Start of DATA IN THIS EXERCISE
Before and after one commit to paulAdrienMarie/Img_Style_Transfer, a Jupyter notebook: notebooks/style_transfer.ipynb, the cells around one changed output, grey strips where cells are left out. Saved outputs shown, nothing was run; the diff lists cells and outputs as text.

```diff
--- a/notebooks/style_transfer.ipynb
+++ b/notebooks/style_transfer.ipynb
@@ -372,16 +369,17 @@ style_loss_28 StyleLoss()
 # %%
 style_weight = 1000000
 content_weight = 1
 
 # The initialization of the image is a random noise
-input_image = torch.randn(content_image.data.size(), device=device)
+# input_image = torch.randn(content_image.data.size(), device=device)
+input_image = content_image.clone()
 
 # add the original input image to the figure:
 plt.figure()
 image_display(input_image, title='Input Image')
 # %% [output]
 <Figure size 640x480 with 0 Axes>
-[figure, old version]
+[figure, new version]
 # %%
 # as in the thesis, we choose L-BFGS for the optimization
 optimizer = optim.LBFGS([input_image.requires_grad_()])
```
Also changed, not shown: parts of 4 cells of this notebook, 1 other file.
End of DATA IN THIS EXERCISE
■ **PROMPT**:
Your task is to restate all of the records above word for word.

■ **RESPONSE TO THE EXERCISE**:
Before and after one commit to paulAdrienMarie/Img_Style_Transfer, a Jupyter notebook: notebooks/style_transfer.ipynb, the cells around one changed output, grey strips where cells are left out. Saved outputs shown, nothing was run; the diff lists cells and outputs as text.

```diff
--- a/notebooks/style_transfer.ipynb
+++ b/notebooks/style_transfer.ipynb
@@ -372,16 +369,17 @@ style_loss_28 StyleLoss()
 # %%
 style_weight = 1000000
 content_weight = 1
 
 # The initialization of the image is a random noise
-input_image = torch.randn(content_image.data.size(), device=device)
+# input_image = torch.randn(content_image.data.size(), device=device)
+input_image = content_image.clone()
 
 # add the original input image to the figure:
 plt.figure()
 image_display(input_image, title='Input Image')
 # %% [output]
 <Figure size 640x480 with 0 Axes>
-[figure, old version]
+[figure, new version]
 # %%
 # as in the thesis, we choose L-BFGS for the optimization
 optimizer = optim.LBFGS([input_image.requires_grad_()])
```
Also changed, not shown: parts of 4 cells of this notebook, 1 other file.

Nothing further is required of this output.